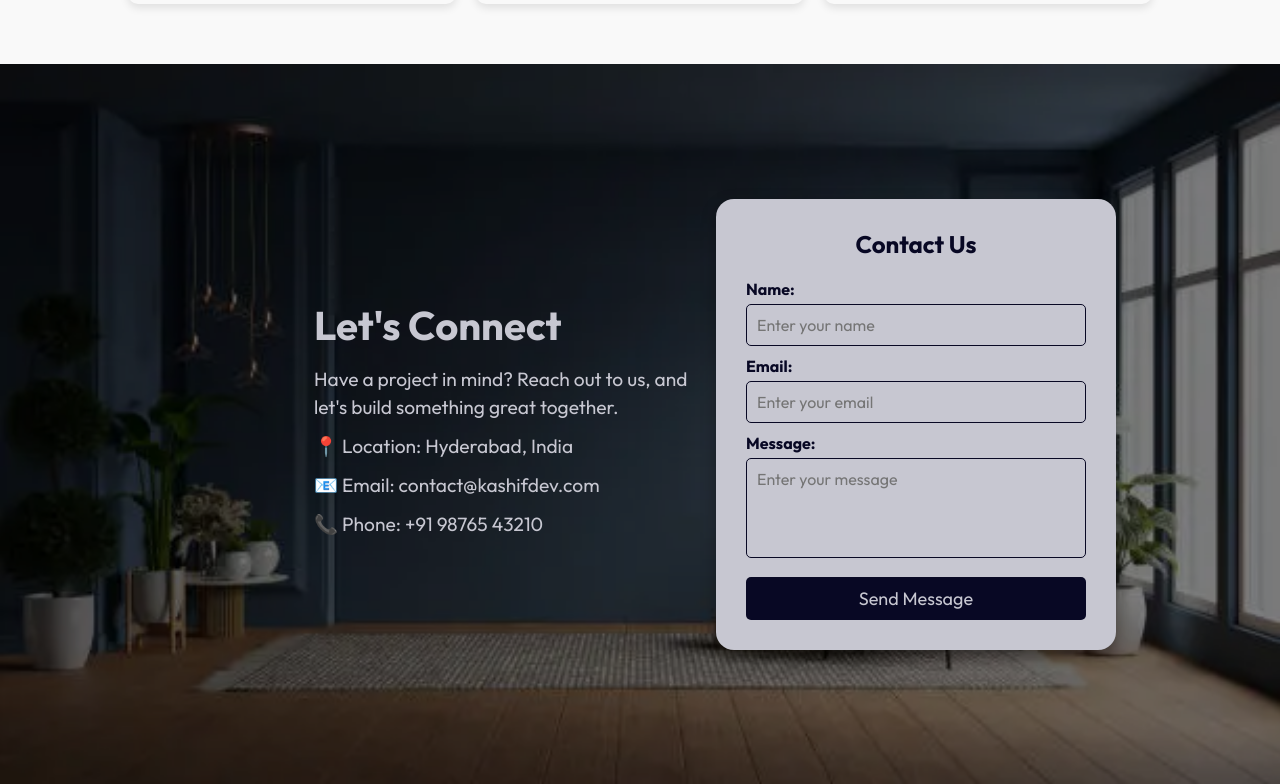
Repository: TechProjectss/Portfolio
Page: / (app in Merajweb/)
These files come from the project's save history. The page is drawn as it stood at one moment and after the next save; the edit follows.
The browser window is 1280 px wide. The pictures show the part of the page from y = 2915 to 3699 px (the page is 3699 px tall).
The project was rebuilt for these pictures with package versions that can differ from the ones it lists, and the page was loaded fresh each time. Also part of the build but not shown: Merajweb/vite.config.js.

Above is the page before, as saved 2025-02-26 13:02:14.

After the next save:
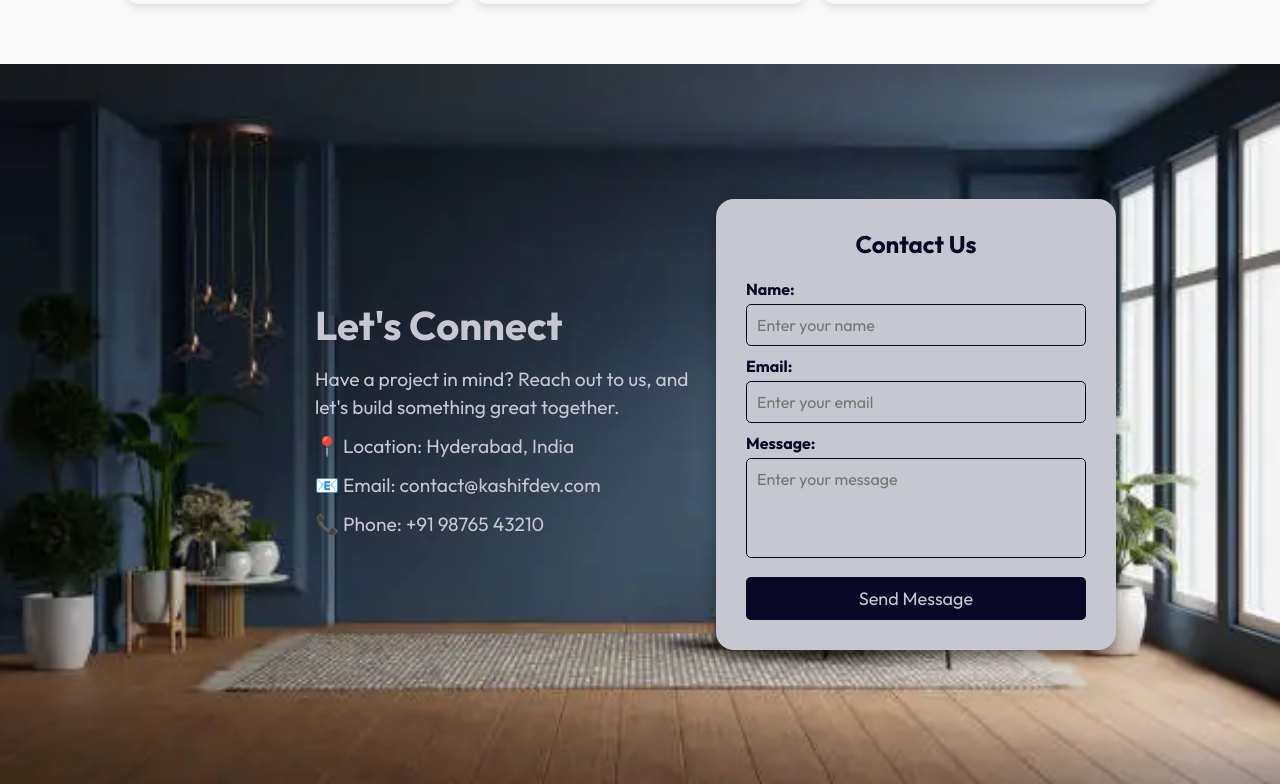
Saved 4 min 24 s later.
--- a/Merajweb/src/components/Contact/Contact.css
+++ b/Merajweb/src/components/Contact/Contact.css
@@ -10,14 +10,6 @@
 }
 
 /* Overlay for Readability */
-.overlay {
-    width: 100%;
-    height: 100vh;
-    background: rgba(0, 0, 0, 0.5);
-    position: absolute;
-    top: 0;
-    left: 0;
-}
 
 /* Left Side Content */
 .contact-info {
+--
EXERCISE PROMPT
Write out the material above exactly; no pictures.

ANSWER TO THE PROBLEM
Repository: TechProjectss/Portfolio
Page: / (app in Merajweb/)
These files come from the project's save history. The page is drawn as it stood at one moment and after the next save; the edit follows.
The browser window is 1280 px wide. The pictures show the part of the page from y = 2915 to 3699 px (the page is 3699 px tall).
The project was rebuilt for these pictures with package versions that can differ from the ones it lists, and the page was loaded fresh each time. Also part of the build but not shown: Merajweb/vite.config.js.

Above is the page before, as saved 2025-02-26 13:02:14.

After the next save:
Saved 4 min 24 s later.
--- a/Merajweb/src/components/Contact/Contact.css
+++ b/Merajweb/src/components/Contact/Contact.css
@@ -10,14 +10,6 @@
 }
 
 /* Overlay for Readability */
-.overlay {
-    width: 100%;
-    height: 100vh;
-    background: rgba(0, 0, 0, 0.5);
-    position: absolute;
-    top: 0;
-    left: 0;
-}
 
 /* Left Side Content */
 .contact-info {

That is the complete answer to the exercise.